Most sugarcane farm labourers in Maharashtra belong to the Beed district . They migrate to neighbouring sugarcane-producing districts during the harvest season, post-Diwali. Our village of Rajpimpri in Gevrai tehsil is no exception. I work in the ZP school here and have noticed that children often accompany their parents and, as a result, miss school for months at a stretch. Too often, such long absences adversely affect their interest in schooling. All around, in this region, it is common to find students dropping out of school completely.
It is painful to see these children give up education at such a young age. My colleagues and I do our best to sustain our students’ interest in their studies, and at the same time to convince their guardians that attending school regularly is important. Though we do not always succeed, it is a matter of some pride when a student like Dynaneshwar goes to great lengths to continue his education.
Dnyaneshwar Kate is a student at our school. Both his parents work on sugarcane farms. Although his family owns some two acres, they are unable to till their land because of the constant drought. The family is poor, and the income from sugarcane harvesting ensures that there is money to buy food for the rest of the year. So the boy’s parents have no choice but to migrate during the harvest season.
Dnyaneshwar has always been a sincere and diligent student. Our school is up to the 8th std and Dnyaneshwar now attends the New English school at Gevrai, where he studies in the 9th std. Earlier, when Dnyaneshwar was younger, his parents would sometimes take him with them, or leave him behind with relatives. As a result his schooling was rather sporadic. Dnyaneshwar studied in his aunt’s village, living with her or in Pune, where he lived with some other relatives. But when he was in the 6th std, his family moved back to their original village of Rajpimpri.
When he was enrolled at our school, Dnyaneshwar immediately struck us as a bright and well-behaved student. He would never let the hardships of his home life stop him from doing his school work. In fact, he enthusiastically participates in all extra curricular activities like scouts and guides, science exhibitions, cultural programmes, and so on.
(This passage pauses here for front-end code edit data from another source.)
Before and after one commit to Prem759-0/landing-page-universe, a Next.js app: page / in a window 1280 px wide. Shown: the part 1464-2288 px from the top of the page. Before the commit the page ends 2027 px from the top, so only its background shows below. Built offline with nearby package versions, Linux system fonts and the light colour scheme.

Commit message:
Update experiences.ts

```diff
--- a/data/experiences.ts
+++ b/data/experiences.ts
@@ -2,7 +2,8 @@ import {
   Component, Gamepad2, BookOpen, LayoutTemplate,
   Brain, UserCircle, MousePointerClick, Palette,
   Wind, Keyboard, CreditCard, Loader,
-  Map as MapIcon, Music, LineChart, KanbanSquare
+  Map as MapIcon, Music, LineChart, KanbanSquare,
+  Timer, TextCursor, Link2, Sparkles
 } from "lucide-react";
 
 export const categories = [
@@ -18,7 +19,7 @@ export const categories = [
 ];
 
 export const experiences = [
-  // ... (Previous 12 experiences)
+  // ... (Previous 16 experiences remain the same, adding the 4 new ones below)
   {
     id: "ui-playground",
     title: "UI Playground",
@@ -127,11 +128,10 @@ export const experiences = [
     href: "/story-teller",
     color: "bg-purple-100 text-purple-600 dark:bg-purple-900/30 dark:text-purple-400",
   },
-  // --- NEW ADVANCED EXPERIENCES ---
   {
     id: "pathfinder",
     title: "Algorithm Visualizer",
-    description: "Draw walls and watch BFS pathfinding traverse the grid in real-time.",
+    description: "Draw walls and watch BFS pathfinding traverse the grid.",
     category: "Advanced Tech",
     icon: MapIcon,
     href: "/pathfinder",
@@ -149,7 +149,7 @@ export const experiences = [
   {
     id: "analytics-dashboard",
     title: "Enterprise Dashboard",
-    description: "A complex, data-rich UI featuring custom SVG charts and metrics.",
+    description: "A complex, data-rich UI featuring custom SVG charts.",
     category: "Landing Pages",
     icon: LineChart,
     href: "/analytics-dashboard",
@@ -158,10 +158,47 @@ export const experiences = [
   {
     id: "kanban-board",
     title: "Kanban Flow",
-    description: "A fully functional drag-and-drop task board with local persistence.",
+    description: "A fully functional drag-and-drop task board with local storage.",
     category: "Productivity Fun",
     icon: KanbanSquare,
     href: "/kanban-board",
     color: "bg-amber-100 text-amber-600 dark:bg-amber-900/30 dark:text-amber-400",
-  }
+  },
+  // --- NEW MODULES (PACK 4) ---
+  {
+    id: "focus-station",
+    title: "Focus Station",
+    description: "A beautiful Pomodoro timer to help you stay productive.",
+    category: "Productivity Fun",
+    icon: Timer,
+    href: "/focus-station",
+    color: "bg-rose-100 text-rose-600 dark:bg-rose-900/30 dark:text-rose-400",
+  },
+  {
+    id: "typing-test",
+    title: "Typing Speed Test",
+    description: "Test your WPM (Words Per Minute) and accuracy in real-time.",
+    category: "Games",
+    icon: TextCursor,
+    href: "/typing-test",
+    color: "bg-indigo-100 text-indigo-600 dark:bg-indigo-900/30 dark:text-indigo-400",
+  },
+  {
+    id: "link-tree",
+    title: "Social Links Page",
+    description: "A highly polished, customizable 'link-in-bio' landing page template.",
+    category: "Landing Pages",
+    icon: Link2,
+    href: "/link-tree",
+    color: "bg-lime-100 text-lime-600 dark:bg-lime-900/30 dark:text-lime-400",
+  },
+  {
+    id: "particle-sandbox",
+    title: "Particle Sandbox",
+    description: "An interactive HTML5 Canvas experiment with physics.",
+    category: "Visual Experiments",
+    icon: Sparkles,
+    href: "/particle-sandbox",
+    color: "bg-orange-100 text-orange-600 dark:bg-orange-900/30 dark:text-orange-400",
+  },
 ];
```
We, the teachers, have always encouraged him. He was selected ‘Best Scout’ during the scout-guide meet. He has represented the school and led its team at an inter-tehsil science exhibition. In view of his all-round progress, I have often told him not to drop out of school and go away with his parents. I have also met his parents, and counselled them.
However, his parents have no choice but to migrate every year. Dnyaneshwar’s older sister is now married, so there is no one to look after him when the parents leave. When we first broached the subject of their letting Dnyaneshwar stay back even when they moved, they were unwilling. But when we offered to look out for the boy, and he, too, insisted on staying, his parents relented.
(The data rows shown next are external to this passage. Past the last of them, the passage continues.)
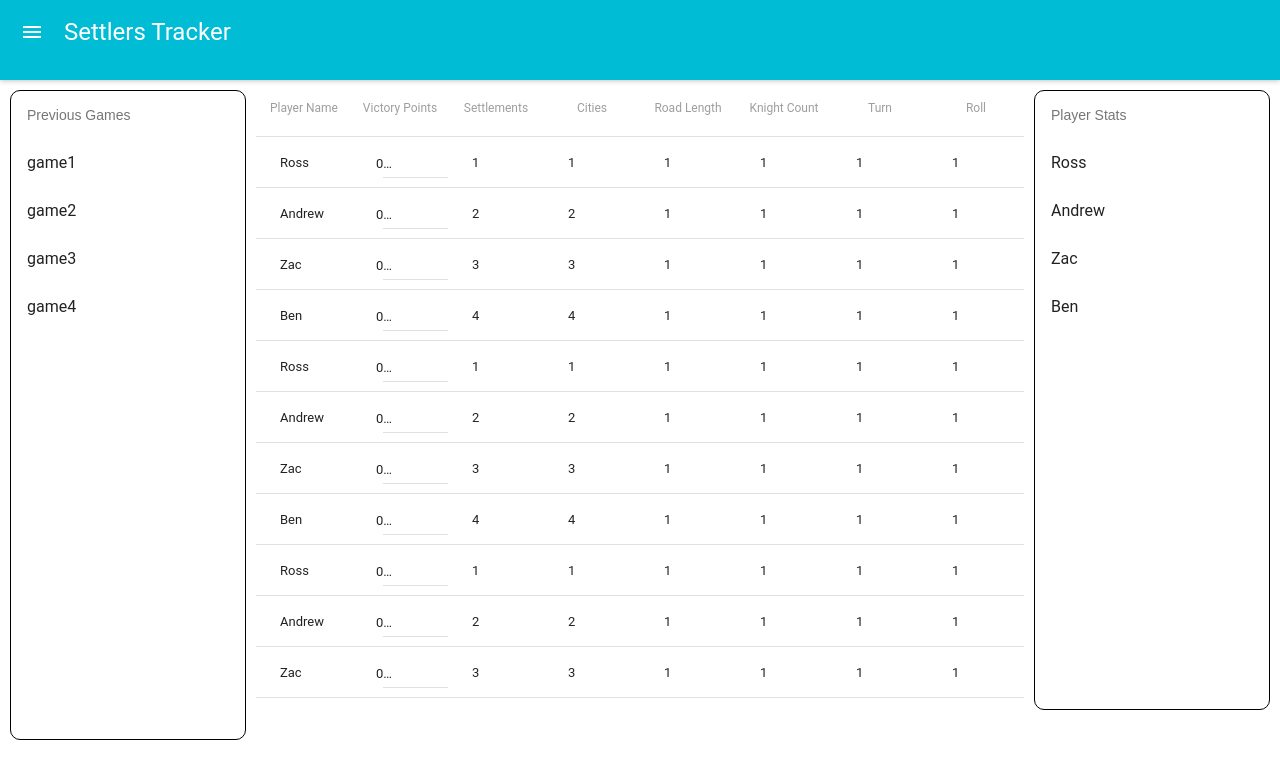
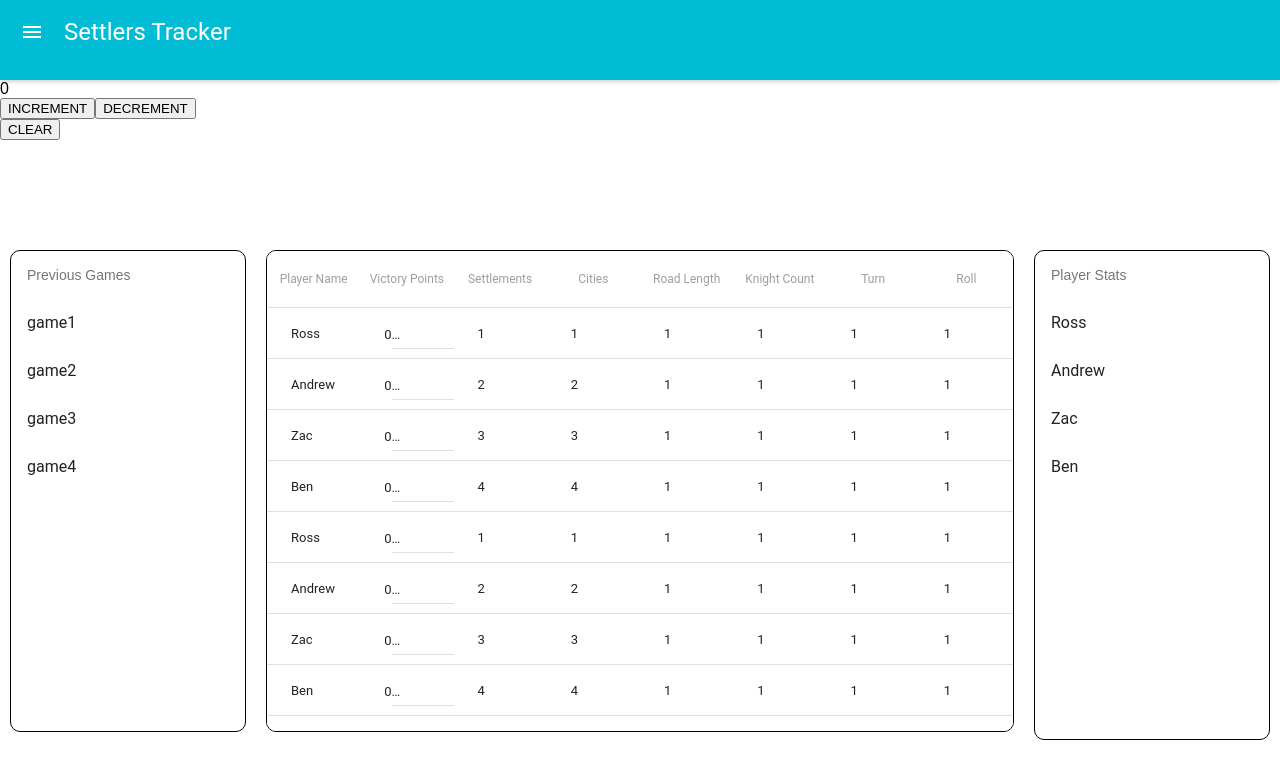
Before and after one commit to Rsalge/settlers-tracker, a React (Create React App) app: page / in a window 1280 px wide. Shown: the top 778 px of the page. Built offline with nearby package versions, Linux system fonts and the light colour scheme.

Commit message:
changes CSS styling to allow for currentTurn component, also creates currentTurn component, continues to establish Redux

```diff
--- a/src/App.css
+++ b/src/App.css
@@ -7,7 +7,7 @@
   top: 0;
   left: 0;
   grid-template-columns: 20% 60% 20%;
-  grid-template-rows: 10% 80% 10%;
+  grid-template-rows: 10% 20% 60% 10%;
 }
 
 .App-bar {
@@ -15,9 +15,14 @@
   grid-row: 1;
 }
 
+.App-top-center-container {
+  grid-column: 1 / 4;
+  grid-row: 2;
+}
+
 .App-left-container {
   grid-column: 1 / 2;
-  grid-row: 2;
+  grid-row: 3;
   height: 100%;
   border-style: solid;
   border-width: thin;
@@ -27,8 +32,10 @@
 
 .App-center-container {
   grid-column: 2 / 3;
-  background: rgba(76, 175, 80, 0.1);
-  overflow: hidden;
+  grid-row: 3;
+  height: 100%;
+  /* background: rgba(76, 175, 80, 0.1); */
+  overflow: scroll;
   border-style: solid;
   border-width: thin;
   border-radius: 10px;
@@ -37,6 +44,8 @@
 
 .App-right-container {
   grid-column: 3 / 4;
+  grid-row: 3;
+  height: 100%;
   border-style: solid;
   border-width: thin;
   border-radius: 10px;
--- a/src/App.js
+++ b/src/App.js
@@ -2,6 +2,7 @@ import React, { Component } from 'react';
 import Games from './components/Games.js';
 import PlayerStats from './components/PlayerStats.js';
 import Turns from './components/Turns.js';
+import CurrentTurn from './components/CurrentTurn.js';
 import { AppBar } from 'material-ui';
 import MuiThemeProvider from 'material-ui/styles/MuiThemeProvider';
 import './App.css';
@@ -17,9 +18,10 @@ class App extends Component {
     return (
       <MuiThemeProvider>
         <div className="App">
-          <AppBar className="App-bar" title="Settlers Tracker" />
+          <CurrentTurn className="Current-turn-container"/>
+          <AppBar className="App-bar" title="Settlers Tracker"/>
           <Games />
-          <Turns className="App-center-container" style={{overflow: 'hidden'}} />
+          <Turns />
           <PlayerStats />
         </div>
     </MuiThemeProvider>
--- /dev/null
+++ b/src/components/Counter.js
@@ -0,0 +1,11 @@
+import React from 'react';
+import { connect } from 'react-redux'
+
+const Counter = (props) => <div>{props.counter}</div>
+
+var mapStateToProps = (state) => {
+  return {
+    counter: state.counter
+  };
+}
+export default connect(mapStateToProps)(Counter);
--- /dev/null
+++ b/src/components/CurrentTurn.js
@@ -0,0 +1,35 @@
+import React, { Component } from 'react';
+import { List, ListItem, Subheader } from 'material-ui';
+import { connect } from 'react-redux';
+import { bindActionCreators } from 'redux';
+import Counter from './Counter.js'
+
+import { increment, decrement, clear } from '../actions/actions.js';
+
+class CurrentTurn extends Component {
+  constructor(props) {
+    super(props);
+    this.state = {
+
+    }
+  }
+
+  render() {
+    return (
+      <div>
+        <Counter />
+        <div>
+          <button onClick={this.props.increment}> INCREMENT</button>
+          <button onClick={this.props.decrement}> DECREMENT</button>
+          <button onClick={this.props.clear}> CLEAR </button>
+        </div>
+      </div>
+    );
+  }
+}
+
+let mapDispatchToProps = (dispatch) => {
+  return bindActionCreators({ increment, decrement, clear }, dispatch);
+}
+
+export default connect(null, mapDispatchToProps)(CurrentTurn);
--- a/src/components/Games.js
+++ b/src/components/Games.js
@@ -1,5 +1,9 @@
 import React, { Component } from 'react';
 import { List, ListItem, Subheader } from 'material-ui';
+import { connect } from 'react-redux';
+import { bindActionCreators } from 'redux';
+
+import { increment, decrement, clear } from '../actions/actions.js';
 
 class Games extends Component {
   constructor(props) {
@@ -21,12 +25,18 @@ class Games extends Component {
   }
   render() {
     return (
-      <List className="App-left-container">
-        <Subheader> Previous Games </Subheader>
-        {this.state.games.map((game) => this.getGames(game))}
-      </List>
+      <div className="App-left-container">
+        <List >
+          <Subheader> Previous Games </Subheader>
+          {this.state.games.map((game) => this.getGames(game))}
+        </List>
+      </div>
     );
   }
 }
 
-export default Games;
+let mapDispatchToProps = (dispatch) => {
+  return bindActionCreators({ increment, decrement, clear }, dispatch);
+}
+
+export default connect(null, mapDispatchToProps)(Games);
--- a/src/components/Turns.js
+++ b/src/components/Turns.js
@@ -79,11 +79,11 @@ class Turns extends Component {
 
   render() {
     return (
+      <div className="App-center-container">
       <Table
-        // className="App-center-container"
         selectable={false}
         height='90%'
-        style={{overflow: 'hidden'}}
+        style={{overflow: 'scroll'}}
       >
         <TableHeader
           displaySelectAll={false}
@@ -100,6 +100,7 @@ class Turns extends Component {
         {this.state.turns.map((turn) => this.getTurns(turn))}
         </TableBody>
       </Table>
+    </div>
     );
   }
 }
```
Now Dnyaneshwar lives alone in his small house. The school has provided him with his uniform, books, a school bag. And this 14-year-old cooks, cleans the house, fills up water, and washes his clothes and dishes every day, before coming to school. He has not lost his edge in his studies, nor has his enthusiasm for extra-curricular activities dimmed.
We feel proud to see Dnyaneshwar working so hard to get an education, and demonstrating such self-reliance. Of course we, his teachers, as well as his friends, help him all we can. Dnyaneshwar wants to become a teacher. We all wish him the best for a very bright future.
Blog: Vishal Kulkarni, Teacher, ZP School, Rajpimpri, Gevrai tehsil, Beed district
Translation & editing: samata.shiksha team